At its heart are themes that have been with Zuckerberg since Facebook’s inception and popularized via film in “The Social Network,” the fictionalized look at the hoodied man-boy behind the company: brass-knuckle tactics, bravura performances, whiffs of betrayal. Only this time, the fuss is over his lot in a once ordinary Northern California subdivision.
The Winklevoss twins once claimed Zuckerberg, their former classmate and business partner, reneged on his promises. The developer in this case, Mircea Voskerician, also says Zuckerberg broke his word. Zuckerberg’s lawyers say that’s nonsense -- and that Voskerician is just trying to squeeze money out of a billionaire.
The facts, in a nutshell, are these:
In November 2012, Voskerician was in a contract to buy the property behind Zuckerberg’s home in Palo Alto, California. He sent a letter to the Facebook chief executive officer saying he planned to tear down the home and build a 9,600 square-foot replacement. It would overlook the back of the Zuckerberg abode, a view that would include the master bedroom.

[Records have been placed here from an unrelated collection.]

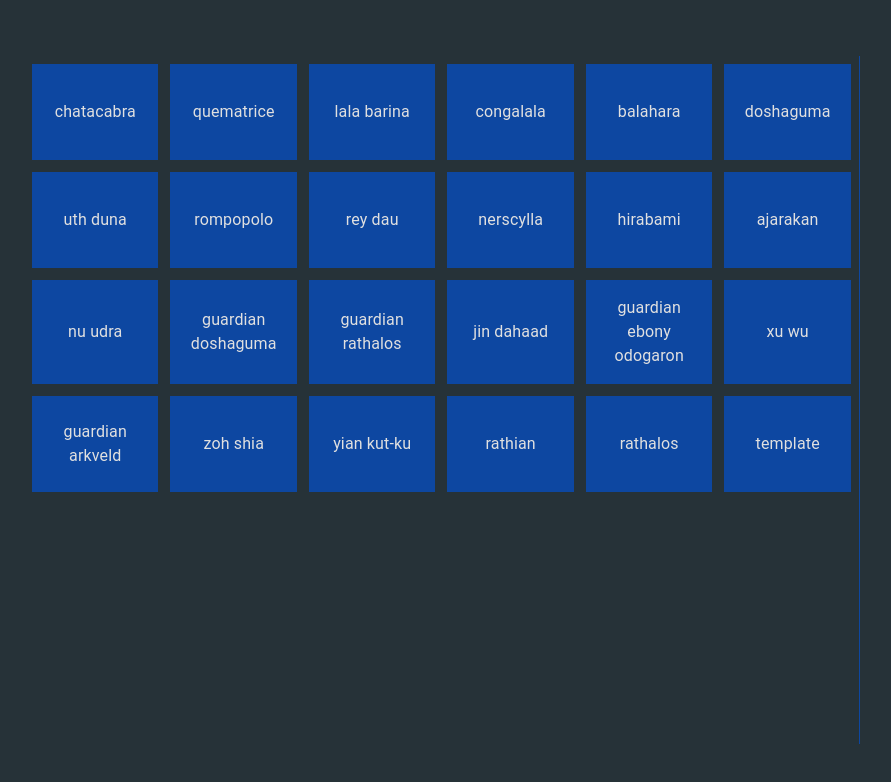
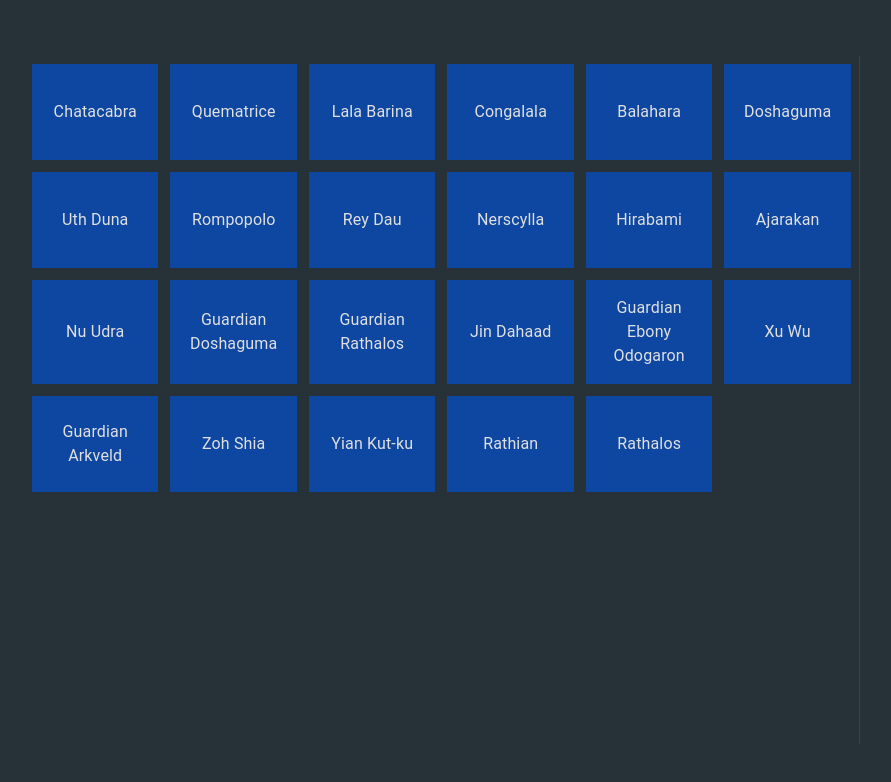
Before and after one commit to piratemermaid/wilds-helper, a React (Vite) app: page / in a window 1280 px wide. Shown: the top 782 px of the page, without its empty margins (56-947 px from the left). Built offline with nearby package versions, Linux system fonts and the light colour scheme.

Commit message:
capitalize monster names

```diff
--- a/src/data/monsters.ts
+++ b/src/data/monsters.ts
@@ -1,168 +1,168 @@
 export const monsters = [
   {
-    name: 'chatacabra',
+    name: 'Chatacabra',
     weapon: 'thunder or ice',
     armor: 'any',
   },
   {
-    name: 'quematrice',
+    name: 'Quematrice',
     weapon: 'water',
     armor: 'fire resist',
     items: 'nulberry',
     skills: 'fire resist, blight resist',
   },
   {
-    name: 'lala barina',
+    name: 'Lala Barina',
     weapon: 'fire',
     armor: 'any',
   },
   {
-    name: 'congalala',
+    name: 'Congalala',
     weapon: 'fire or ice',
     armor: '',
     items: 'antidote, deodorant',
     skills: 'poison resist, paralysis resist, blast resist, stench resist',
   },
   {
-    name: 'balahara',
+    name: 'Balahara',
     weapon: 'thunder',
     armor: 'water resist',
     items: 'nulberry',
     skills: 'water resist, blight resist',
   },
   {
-    name: 'doshaguma',
+    name: 'Doshaguma',
     weapon: 'fire, thunder',
     armor: 'any',
     items: 'x',
     skills: 'x',
   },
   {
-    name: 'uth duna',
+    name: 'Uth Duna',
     weapon: 'thunder',
     armor: 'water resist',
     items: 'nulberry',
     skills: 'water resist, blight resist',
   },
   {
-    name: 'rompopolo',
+    name: 'Rompopolo',
     weapon: 'water',
     armor: 'any',
     items: 'antidote',
     skills: 'poison resist',
   },
   {
-    name: 'rey dau',
+    name: 'Rey Dau',
     weapon: '',
     armor: '',
     items: '',
     skills: '',
   },
   {
-    name: 'nerscylla',
+    name: 'Nerscylla',
     weapon: '',
     armor: '',
     items: '',
     skills: '',
   },
   {
-    name: 'hirabami',
+    name: 'Hirabami',
     weapon: '',
     armor: '',
     items: '',
     skills: '',
   },
   {
-    name: 'ajarakan',
+    name: 'Ajarakan',
     weapon: '',
     armor: '',
     items: '',
     skills: '',
   },
   {
-    name: 'nu udra',
+    name: 'Nu Udra',
     weapon: '',
     armor: '',
     items: '',
     skills: '',
   },
   {
-    name: 'guardian doshaguma',
+    name: 'Guardian Doshaguma',
     weapon: '',
     armor: '',
     items: '',
     skills: '',
   },
   {
-    name: 'guardian rathalos',
+    name: 'Guardian Rathalos',
     weapon: '',
     armor: '',
     items: '',
     skills: '',
   },
   {
-    name: 'jin dahaad',
+    name: 'Jin Dahaad',
     weapon: 'fire',
     armor: '',
     items: '',
     skills: '',
   },
   {
-    name: 'guardian ebony odogaron',
+    name: 'Guardian Ebony Odogaron',
     weapon: 'water',
     armor: '',
     items: '',
     skills: '',
   },
   {
-    name: 'xu wu',
+    name: 'Xu Wu',
     weapon: 'ice',
     armor: '',
     items: '',
     skills: '',
   },
   {
-    name: 'guardian arkveld',
+    name: 'Guardian Arkveld',
     weapon: 'dragon',
     armor: '',
     items: '',
     skills: '',
   },
   {
-    name: 'zoh shia',
+    name: 'Zoh Shia',
     weapon: 'dragon',
     armor: '',
     items: '',
     skills: '',
   },
   {
-    name: 'yian kut-ku',
+    name: 'Yian Kut-ku',
     weapon: 'water, thunder, ice',
     armor: '',
     items: '',
     skills: '',
   },
   {
-    name: 'rathian',
+    name: 'Rathian',
     weapon: 'thunder, dragon',
     armor: '',
     items: '',
     skills: '',
   },
   {
-    name: 'rathalos',
+    name: 'Rathalos',
     weapon: '',
     armor: '',
     items: '',
     skills: '',
   },
-  {
-    name: 'template',
-    weapon: '',
-    armor: '',
-    items: '',
-    skills: '',
-  },
+  // {
+  //   name: 'template',
+  //   weapon: '',
+  //   armor: '',
+  //   items: '',
+  //   skills: '',
+  // },
 ];
 
 export const monsterNameList = monsters.map((monster) => monster.name);
```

Only then Voskerician made an unusual offer. Calling himself a “good neighbor,” he proposed to sell Zuckerberg a slice of the property at “100% premium” to afford him more privacy. Within two weeks, they agreed that Zuckerberg would buy the entire property at what Voskerician considered a steep discount.